This marina walk project starts at Western Flyer’s last US port, Fiddlers Cove, Coronado Island. Fiddlers cove is a part of the Navy’s MWR division and for anyone, anyhow connected with our military, no explanation is needed but, for the civilians here is my version.
To train, equip, deploy or maintain every soldier, sailor, airman or marine in the service of our country a huge investment is made by the American public. Part of this investment includes quality of life issues such as morale, welfare and recreation, i.e. MWR.
When I first entered the military MWR did not exist but, SS (Special Services) did whose job it was to run and maintain the gyms, pool, racquet ball courts, arts and crafts, hobby shop and other recreational needs.
Those pennies allocated per soldier add up over time and are wisely invested over time for recreational equipment such as camping gear, snowmobiles or sailboats depending on the location; SUPs and a myriad of other equipment available for rental (for a free).
So there I was, back in the 1970’s living the life of Riley in the barracks at Fairchild AFB, just outside of Spokane, Washington, with a bunch of other eighteen and nineteen year olds from around the country waiting for the start of our Survival training phase. This is the time that one of our own stumbles onto Special Services.
It was now about the start of the 1974 Christmas holiday season and most of us from the southern states had never even seen snow. The ones that could afford it already went home for the holiday – the rest of us decided to do a little exploring.
One upcoming cold weekend we decide to rent some equipment. The cost of snow skis or snowmobiles also available to us, for a rental fee was more than anyone of us could afford but, an inflatable raft was well within our means, if split four ways.
Five of us drove down to the river, on a cold, snowy Sunday to launch ourselves into the Spokane river, just down from the Spokane dam. In addition to the survival gear that naturally came along; a cooler full of beer and snacks. Our mismatched assortment of survival gear included an ice ax, flint, steel, poncho, flashlight, etc.

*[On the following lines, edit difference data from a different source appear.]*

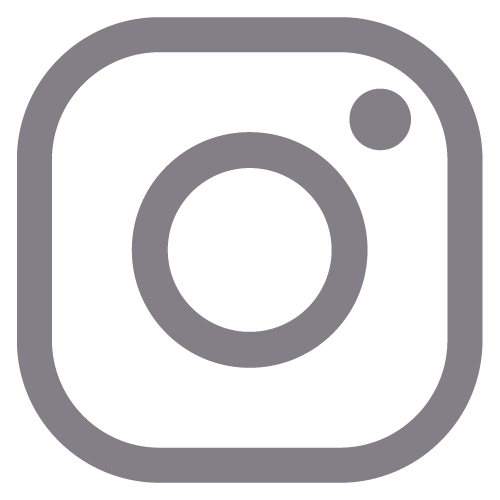
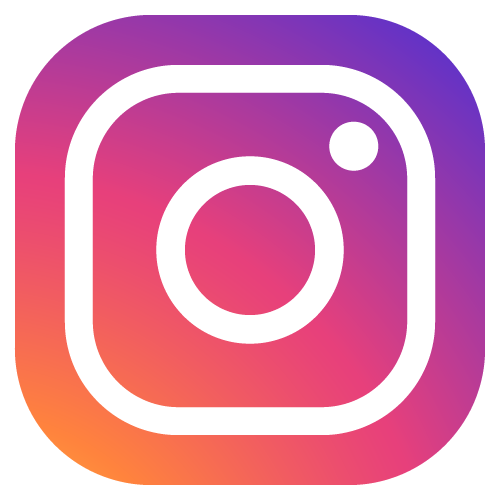
instagram

diff --git a/talbot/css/styletwo.css b/talbot/css/styletwo.css
@@ -41,20 +41,39 @@ p {
     padding-right: 3.5%;
 }
 
-.instalink img {
-    transition: all 0.5s ease;
-    background-color: rgba(0,0,0,0);
-    height: 100%;
-    width: 15%;
-    height: auto;
+.instagram {
+    text-align: center;
+}
 
+.instalink {
+    height: 100%;
+    display: block;
+    background-image: url(../assets/imgs/instaback.png);
+    background-repeat: no-repeat;
+    background-position: center;
+    background-size: contain;
+    transition: all 0.5s ease;
+}
+
+.instalink:hover {
+    transition: all 0.5s ease;
+    background-image: url(../assets/imgs/instaback.png);
+}
+
+.instalink img {
+    height: auto;
+    width: 15%;
+    transition: all 0.5s ease;
 }
 
 .instalink img:hover {
-    transition: all 0.75s ease;
-    background-color: rgba(200,200,200,0.2);
-    border-radius: 10px;
+    height: auto;
+    width: 15%;
+    transition: all 0.5s ease;
+    background-color: rgba(0,0,0,0.25);
 }
+
+
 
 /* Scroll Bar
 ========================================================================== */

diff --git a/talbot/alternate.html b/talbot/alternate.html
@@ -202,9 +202,9 @@
                 </div>
                 <div class="col-lg-4"></div>
 
-                <div style="width: 100%; height: 5px;"></div>
+                <div style="width: 100%; height: 30vh;"></div>
                 <div class="col-lg-5"></div>
-                <div class="col-lg-2" style="text-align: center;"><a class="instalink" href="#"><img src="assets/imgs/instagram.png" /></a> </div>
+                <div class="col-lg-2" style="text-align: center;"><a class="instalink" href="#"><img src="assets/imgs/instaCam.png" /></a> </div>
                 <div class="col-lg-5"></div>
 
             </div>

No cell phones, cameras, go-pros or other self-serving recording gear to document this expedition into the unknown. Not even a map of what lay down river. All we knew is that the river was dammed and we would start right after the dam, so what could possibly go wrong.
If I recall correctly we immediately got swamped, paddled towards shore to save our lives, lit a fire to keep from freezing, drank some beer, then jumped back in the raft and hooped and hollered our way downstream. At about the time we see a bridge up ahead, we also notice several rather large boulders sticking up (known as the bowl & pitcher) just about this time we paddled like crazy and even though swamped, we make it through.
Just downstream and before running into the next dam we exit the river, deflate the raft and find our way to the road to hitch hike back to our pick up truck.
Words of our river exploits quickly circulate. The following weekend two Airmen rent a canoe and attempt the same course. Just about the time they hit the bowl and pitcher the canoe someone goes abeam of the rather large boulder (either the bowl or the pitcher rock formation) and plasters itself across the rock. The young Airmen are now stuck right smack in the middle of the river, high and dry and up on this rock. It requires a rescue helicopter to take them off the rock. Naturally the uniform code of military justice kicks in and rather than receiving a medal or pat on the back for their stupidity they are restricted to the barracks with some additional labor to make them see the error in their ways. And that is how I first learned about the forerunner of Morale, Welfare, and Recreation.